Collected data
-*-
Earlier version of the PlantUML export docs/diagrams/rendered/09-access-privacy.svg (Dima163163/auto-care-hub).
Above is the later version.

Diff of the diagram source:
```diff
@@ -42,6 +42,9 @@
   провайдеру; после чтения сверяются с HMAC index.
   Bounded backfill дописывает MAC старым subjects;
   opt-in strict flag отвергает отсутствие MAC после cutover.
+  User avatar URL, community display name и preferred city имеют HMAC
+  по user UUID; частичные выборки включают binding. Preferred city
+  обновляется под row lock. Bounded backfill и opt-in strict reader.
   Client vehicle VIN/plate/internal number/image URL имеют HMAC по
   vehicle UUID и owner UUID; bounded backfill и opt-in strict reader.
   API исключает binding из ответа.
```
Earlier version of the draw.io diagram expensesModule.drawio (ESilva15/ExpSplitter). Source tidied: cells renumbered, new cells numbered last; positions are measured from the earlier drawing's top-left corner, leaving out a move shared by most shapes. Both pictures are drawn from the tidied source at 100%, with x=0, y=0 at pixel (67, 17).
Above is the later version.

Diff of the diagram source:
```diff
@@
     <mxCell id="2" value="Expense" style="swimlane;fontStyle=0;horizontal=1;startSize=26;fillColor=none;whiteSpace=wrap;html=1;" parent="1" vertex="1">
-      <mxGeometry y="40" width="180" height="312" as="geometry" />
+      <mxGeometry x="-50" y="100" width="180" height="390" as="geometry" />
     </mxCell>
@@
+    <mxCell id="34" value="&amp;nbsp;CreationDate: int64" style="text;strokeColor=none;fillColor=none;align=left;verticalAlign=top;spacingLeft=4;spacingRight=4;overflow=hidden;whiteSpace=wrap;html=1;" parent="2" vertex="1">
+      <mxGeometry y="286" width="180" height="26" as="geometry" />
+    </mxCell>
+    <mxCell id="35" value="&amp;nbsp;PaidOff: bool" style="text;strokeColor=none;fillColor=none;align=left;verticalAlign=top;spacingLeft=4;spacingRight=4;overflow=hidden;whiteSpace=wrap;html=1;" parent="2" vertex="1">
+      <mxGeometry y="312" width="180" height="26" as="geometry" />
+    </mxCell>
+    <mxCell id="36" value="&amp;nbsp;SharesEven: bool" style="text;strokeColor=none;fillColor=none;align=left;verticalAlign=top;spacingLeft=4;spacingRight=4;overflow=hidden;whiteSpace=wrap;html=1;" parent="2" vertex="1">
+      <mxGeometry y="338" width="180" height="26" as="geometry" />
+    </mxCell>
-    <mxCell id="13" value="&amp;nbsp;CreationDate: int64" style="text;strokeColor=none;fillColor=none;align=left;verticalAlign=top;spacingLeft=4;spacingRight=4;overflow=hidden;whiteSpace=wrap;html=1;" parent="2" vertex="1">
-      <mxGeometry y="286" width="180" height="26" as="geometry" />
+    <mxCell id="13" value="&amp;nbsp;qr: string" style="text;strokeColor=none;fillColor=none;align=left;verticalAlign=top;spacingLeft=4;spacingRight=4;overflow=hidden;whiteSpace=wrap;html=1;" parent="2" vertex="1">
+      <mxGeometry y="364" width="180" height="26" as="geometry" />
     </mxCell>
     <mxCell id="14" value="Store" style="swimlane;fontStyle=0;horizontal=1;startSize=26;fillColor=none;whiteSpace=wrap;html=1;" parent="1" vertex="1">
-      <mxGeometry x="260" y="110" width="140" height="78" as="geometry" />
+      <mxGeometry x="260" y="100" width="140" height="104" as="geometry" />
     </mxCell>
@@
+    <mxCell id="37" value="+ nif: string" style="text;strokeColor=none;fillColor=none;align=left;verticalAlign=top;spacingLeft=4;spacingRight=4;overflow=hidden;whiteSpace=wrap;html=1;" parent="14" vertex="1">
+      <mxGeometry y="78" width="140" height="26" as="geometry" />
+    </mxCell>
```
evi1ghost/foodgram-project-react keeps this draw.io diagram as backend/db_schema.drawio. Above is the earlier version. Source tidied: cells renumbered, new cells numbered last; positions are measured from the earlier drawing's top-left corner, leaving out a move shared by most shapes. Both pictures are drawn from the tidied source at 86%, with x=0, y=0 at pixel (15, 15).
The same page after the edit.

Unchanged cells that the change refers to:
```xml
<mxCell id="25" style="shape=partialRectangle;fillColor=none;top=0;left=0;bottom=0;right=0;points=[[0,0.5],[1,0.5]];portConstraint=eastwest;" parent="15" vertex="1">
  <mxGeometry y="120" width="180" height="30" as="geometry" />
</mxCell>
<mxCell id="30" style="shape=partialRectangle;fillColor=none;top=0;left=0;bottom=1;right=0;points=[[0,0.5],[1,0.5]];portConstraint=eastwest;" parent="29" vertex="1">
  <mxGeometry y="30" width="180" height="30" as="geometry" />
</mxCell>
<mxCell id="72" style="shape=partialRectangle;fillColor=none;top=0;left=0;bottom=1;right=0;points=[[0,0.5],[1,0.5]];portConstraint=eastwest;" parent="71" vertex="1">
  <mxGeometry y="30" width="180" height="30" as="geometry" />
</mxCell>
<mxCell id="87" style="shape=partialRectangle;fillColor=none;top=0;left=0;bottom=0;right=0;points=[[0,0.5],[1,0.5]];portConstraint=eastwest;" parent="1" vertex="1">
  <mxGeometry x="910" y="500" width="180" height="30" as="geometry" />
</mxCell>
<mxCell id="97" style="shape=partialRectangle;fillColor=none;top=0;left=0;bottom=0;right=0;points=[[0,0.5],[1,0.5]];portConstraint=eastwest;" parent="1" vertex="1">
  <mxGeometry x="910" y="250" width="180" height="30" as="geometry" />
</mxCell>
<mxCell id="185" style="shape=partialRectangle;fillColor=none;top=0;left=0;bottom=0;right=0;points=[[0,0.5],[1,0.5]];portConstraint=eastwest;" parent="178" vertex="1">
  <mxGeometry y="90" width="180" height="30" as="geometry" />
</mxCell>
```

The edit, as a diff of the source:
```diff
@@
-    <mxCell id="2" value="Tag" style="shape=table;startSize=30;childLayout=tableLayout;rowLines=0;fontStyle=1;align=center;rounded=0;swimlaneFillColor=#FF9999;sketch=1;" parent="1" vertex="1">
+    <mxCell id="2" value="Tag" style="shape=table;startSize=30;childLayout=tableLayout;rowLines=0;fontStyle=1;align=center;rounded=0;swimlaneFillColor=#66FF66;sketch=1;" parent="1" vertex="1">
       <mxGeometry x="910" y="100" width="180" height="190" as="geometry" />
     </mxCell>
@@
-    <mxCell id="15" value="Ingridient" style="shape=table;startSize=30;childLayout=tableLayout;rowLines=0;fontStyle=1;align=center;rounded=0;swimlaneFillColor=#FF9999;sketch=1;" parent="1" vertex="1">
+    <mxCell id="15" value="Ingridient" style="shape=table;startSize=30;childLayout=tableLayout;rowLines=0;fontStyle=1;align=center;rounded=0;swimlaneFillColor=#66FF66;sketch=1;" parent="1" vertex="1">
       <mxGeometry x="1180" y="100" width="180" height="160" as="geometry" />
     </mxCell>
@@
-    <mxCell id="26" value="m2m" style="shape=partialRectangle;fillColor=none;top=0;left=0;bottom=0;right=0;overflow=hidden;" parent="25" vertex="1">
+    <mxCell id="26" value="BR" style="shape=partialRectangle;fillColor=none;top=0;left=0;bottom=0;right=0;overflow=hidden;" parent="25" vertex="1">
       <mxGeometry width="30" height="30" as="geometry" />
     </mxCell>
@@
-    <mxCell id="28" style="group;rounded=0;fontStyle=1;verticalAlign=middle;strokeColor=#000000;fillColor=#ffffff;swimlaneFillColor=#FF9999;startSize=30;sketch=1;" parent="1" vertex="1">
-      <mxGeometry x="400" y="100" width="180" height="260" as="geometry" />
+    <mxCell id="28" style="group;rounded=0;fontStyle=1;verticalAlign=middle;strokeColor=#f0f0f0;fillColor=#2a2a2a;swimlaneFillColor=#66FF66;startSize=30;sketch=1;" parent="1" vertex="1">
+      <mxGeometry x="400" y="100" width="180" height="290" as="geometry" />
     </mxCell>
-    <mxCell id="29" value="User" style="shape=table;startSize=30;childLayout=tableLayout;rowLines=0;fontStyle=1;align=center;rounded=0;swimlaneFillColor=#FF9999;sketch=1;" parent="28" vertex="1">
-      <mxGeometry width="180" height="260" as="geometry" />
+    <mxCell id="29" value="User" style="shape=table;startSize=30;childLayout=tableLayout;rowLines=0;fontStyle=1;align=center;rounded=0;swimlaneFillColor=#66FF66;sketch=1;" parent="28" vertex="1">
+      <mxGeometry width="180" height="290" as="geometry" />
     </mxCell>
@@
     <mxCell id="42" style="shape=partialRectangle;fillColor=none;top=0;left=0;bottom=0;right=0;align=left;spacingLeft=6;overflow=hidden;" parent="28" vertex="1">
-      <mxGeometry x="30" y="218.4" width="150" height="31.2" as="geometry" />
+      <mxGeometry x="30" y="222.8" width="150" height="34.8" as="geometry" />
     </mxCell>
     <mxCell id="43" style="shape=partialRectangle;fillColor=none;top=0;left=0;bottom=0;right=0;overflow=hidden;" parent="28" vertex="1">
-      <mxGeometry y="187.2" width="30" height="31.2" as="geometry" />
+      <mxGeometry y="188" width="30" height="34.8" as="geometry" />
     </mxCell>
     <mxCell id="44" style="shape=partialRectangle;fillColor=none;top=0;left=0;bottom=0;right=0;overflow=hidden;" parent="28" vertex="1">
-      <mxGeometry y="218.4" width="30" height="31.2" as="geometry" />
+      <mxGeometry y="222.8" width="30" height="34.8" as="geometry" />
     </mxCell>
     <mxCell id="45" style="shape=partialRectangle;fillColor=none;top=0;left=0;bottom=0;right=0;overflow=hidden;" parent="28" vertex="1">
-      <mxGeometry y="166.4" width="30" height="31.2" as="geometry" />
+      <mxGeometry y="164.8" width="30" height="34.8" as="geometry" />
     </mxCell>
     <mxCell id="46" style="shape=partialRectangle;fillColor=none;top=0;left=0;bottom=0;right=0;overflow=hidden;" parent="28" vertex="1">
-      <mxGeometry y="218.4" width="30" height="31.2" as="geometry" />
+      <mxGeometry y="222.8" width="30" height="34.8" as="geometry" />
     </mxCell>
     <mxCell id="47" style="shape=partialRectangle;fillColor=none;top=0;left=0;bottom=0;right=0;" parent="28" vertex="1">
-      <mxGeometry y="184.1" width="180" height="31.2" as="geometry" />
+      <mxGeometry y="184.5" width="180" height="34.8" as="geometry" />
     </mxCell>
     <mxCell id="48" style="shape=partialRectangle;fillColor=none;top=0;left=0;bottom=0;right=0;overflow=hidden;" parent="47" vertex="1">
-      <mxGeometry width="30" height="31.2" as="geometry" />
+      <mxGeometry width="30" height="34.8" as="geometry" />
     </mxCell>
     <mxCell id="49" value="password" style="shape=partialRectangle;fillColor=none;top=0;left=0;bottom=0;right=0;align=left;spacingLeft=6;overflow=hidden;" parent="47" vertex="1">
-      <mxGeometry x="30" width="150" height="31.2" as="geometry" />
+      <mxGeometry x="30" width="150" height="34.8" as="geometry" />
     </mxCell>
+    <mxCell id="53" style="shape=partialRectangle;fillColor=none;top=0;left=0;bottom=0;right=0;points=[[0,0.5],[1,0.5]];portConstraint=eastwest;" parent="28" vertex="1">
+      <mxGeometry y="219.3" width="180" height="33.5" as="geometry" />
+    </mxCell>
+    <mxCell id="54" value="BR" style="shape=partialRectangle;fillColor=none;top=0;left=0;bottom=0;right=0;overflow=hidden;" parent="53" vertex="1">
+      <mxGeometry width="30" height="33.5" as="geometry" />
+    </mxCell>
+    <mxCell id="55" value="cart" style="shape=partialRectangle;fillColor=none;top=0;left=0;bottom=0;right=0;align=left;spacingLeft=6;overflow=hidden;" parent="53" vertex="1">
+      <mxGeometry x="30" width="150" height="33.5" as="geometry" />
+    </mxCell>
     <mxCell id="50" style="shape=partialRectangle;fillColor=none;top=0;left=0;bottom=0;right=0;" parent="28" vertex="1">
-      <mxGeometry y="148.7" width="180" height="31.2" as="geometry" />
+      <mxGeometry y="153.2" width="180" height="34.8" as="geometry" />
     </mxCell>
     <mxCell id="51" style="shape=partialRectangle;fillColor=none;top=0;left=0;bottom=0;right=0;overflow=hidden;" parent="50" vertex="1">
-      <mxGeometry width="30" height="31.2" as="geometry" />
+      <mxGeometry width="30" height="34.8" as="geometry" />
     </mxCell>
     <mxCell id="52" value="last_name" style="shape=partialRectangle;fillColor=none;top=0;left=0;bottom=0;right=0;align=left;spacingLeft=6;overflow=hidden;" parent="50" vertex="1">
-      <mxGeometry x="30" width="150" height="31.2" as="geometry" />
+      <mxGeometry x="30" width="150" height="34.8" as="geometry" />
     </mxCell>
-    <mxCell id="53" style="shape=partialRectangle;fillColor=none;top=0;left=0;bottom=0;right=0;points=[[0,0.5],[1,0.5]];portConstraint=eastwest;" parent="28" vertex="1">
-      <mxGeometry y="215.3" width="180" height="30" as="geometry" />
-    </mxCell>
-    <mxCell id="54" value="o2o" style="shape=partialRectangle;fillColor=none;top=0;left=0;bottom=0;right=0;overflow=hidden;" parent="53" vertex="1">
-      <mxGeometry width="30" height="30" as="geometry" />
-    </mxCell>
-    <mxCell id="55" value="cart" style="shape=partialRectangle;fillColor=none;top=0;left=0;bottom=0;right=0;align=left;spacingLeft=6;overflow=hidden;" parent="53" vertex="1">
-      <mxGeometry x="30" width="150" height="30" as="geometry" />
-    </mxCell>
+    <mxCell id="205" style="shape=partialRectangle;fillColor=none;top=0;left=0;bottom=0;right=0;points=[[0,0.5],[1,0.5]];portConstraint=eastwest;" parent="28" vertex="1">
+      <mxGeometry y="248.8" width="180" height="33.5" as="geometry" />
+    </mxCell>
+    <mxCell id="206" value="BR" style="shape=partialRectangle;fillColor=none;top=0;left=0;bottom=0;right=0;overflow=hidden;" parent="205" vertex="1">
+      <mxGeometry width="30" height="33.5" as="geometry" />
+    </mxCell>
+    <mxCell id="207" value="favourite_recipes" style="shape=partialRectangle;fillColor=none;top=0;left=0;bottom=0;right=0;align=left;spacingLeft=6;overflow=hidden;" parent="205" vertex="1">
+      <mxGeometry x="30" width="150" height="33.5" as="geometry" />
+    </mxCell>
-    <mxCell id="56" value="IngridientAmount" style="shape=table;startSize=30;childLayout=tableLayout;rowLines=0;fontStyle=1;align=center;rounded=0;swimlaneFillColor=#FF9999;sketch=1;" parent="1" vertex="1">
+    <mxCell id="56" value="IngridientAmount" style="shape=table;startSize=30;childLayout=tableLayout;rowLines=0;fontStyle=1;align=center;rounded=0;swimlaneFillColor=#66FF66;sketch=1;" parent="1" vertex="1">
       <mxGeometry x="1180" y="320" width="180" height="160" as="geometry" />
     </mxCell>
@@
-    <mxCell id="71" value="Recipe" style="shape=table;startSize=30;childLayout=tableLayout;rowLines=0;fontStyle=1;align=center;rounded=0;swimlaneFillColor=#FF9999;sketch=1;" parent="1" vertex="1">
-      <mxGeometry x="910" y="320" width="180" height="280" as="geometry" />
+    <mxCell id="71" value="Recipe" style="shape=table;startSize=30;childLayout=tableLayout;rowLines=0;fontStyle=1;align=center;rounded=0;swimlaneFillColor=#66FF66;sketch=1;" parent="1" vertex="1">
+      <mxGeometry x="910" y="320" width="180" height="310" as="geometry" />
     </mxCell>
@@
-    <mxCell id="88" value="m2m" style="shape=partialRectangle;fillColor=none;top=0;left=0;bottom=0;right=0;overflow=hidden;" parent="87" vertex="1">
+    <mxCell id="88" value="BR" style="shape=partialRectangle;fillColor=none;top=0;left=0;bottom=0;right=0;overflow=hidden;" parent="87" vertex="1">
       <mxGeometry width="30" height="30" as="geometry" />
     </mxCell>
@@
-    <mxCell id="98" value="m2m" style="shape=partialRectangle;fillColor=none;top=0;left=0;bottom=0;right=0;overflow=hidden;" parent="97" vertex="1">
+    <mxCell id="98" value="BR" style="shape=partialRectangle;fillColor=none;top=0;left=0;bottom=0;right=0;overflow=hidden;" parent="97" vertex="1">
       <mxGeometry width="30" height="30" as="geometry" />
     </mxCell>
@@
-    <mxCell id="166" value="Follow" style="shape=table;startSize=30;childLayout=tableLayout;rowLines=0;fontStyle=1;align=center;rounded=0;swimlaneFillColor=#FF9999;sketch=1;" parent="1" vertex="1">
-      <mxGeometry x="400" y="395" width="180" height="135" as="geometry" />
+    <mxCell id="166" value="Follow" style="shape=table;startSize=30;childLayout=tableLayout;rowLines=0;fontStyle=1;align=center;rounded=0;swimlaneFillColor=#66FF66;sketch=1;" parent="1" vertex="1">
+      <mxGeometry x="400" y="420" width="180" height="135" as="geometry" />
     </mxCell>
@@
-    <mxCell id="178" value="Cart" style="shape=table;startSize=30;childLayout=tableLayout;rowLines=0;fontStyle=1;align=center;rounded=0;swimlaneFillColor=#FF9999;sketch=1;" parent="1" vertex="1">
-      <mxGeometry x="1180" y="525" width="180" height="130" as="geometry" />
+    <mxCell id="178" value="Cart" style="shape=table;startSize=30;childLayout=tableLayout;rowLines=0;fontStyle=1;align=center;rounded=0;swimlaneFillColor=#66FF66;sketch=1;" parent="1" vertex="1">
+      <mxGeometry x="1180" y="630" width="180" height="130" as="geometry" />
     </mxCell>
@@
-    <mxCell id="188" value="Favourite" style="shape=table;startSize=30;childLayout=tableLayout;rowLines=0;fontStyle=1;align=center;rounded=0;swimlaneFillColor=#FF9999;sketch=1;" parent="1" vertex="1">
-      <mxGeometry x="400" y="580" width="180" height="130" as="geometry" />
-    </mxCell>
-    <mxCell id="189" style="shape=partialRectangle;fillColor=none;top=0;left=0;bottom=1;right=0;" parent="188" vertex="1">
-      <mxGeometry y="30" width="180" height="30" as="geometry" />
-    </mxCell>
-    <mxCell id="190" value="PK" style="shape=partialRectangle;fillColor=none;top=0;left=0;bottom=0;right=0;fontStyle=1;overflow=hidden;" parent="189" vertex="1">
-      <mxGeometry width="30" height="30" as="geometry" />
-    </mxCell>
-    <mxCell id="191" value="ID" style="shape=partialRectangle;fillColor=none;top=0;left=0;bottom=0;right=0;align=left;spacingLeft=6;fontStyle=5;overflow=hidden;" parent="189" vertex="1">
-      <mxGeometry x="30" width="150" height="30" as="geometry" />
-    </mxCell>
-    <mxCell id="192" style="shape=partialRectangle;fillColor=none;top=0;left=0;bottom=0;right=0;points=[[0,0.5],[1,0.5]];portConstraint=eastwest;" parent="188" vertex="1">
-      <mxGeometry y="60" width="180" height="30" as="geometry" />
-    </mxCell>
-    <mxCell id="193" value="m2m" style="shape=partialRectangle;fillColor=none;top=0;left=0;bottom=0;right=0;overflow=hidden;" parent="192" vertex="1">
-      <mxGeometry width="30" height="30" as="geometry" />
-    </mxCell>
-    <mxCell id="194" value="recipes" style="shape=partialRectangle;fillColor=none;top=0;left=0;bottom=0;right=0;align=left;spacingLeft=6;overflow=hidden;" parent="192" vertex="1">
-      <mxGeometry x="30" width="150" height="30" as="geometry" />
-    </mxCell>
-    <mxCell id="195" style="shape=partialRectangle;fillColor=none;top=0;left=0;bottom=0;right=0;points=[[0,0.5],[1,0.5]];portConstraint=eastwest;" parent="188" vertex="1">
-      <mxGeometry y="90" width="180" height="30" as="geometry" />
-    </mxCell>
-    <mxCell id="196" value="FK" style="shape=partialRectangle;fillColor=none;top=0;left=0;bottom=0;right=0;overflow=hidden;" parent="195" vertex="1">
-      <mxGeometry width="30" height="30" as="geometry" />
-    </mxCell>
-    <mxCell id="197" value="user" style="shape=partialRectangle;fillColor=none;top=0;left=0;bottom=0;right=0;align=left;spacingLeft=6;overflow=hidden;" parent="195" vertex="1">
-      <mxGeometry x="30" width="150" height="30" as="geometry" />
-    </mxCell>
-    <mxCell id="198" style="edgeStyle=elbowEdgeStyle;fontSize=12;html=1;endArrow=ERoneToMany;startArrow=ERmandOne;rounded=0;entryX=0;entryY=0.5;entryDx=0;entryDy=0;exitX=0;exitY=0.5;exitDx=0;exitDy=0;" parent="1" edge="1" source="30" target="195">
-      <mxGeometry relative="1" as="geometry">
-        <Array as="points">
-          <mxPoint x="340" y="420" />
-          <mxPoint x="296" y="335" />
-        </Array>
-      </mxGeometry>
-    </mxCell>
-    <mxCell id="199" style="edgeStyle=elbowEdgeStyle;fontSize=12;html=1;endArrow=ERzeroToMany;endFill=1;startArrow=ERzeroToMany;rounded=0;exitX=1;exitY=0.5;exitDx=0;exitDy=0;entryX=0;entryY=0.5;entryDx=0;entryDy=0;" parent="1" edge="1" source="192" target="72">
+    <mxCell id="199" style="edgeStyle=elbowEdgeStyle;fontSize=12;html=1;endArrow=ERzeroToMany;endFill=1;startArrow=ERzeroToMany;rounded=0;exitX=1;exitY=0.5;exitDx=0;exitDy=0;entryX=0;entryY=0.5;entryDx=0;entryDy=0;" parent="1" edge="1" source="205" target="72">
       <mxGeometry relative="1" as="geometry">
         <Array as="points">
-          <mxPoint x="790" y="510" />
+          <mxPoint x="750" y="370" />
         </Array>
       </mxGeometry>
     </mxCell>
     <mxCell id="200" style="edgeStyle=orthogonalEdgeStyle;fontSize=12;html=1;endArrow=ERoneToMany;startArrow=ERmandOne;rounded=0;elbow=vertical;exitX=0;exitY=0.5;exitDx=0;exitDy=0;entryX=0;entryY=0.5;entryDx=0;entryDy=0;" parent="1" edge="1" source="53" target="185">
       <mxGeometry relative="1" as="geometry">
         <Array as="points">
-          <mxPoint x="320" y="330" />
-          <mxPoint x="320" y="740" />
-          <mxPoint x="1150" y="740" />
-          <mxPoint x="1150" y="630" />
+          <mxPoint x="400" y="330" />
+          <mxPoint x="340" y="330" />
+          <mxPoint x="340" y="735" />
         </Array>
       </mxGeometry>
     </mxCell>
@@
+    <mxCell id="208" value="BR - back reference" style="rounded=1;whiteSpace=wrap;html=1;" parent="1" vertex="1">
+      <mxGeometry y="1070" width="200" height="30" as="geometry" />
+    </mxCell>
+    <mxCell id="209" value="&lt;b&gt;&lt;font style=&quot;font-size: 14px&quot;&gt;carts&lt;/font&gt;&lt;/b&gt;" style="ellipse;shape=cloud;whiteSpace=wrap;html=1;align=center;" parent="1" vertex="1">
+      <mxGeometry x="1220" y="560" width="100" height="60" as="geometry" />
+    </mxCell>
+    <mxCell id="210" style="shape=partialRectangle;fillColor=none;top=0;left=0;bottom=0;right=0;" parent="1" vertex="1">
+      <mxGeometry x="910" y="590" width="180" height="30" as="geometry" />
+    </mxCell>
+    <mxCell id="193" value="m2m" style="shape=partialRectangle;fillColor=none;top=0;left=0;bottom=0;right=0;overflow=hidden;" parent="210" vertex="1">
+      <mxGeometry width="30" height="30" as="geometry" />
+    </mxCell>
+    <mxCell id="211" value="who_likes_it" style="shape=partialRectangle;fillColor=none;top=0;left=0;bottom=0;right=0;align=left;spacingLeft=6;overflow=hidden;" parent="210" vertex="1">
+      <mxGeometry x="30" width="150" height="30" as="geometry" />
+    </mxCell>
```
-*-
→ **Your instructions**
Return a copy of each line in the entries that carries the string "drawing".

→ **Your response**
Earlier version of the draw.io diagram expensesModule.drawio (ESilva15/ExpSplitter). Source tidied: cells renumbered, new cells numbered last; positions are measured from the earlier drawing's top-left corner, leaving out a move shared by most shapes. Both pictures are drawn from the tidied source at 100%, with x=0, y=0 at pixel (67, 17).
evi1ghost/foodgram-project-react keeps this draw.io diagram as backend/db_schema.drawio. Above is the earlier version. Source tidied: cells renumbered, new cells numbered last; positions are measured from the earlier drawing's top-left corner, leaving out a move shared by most shapes. Both pictures are drawn from the tidied source at 86%, with x=0, y=0 at pixel (15, 15).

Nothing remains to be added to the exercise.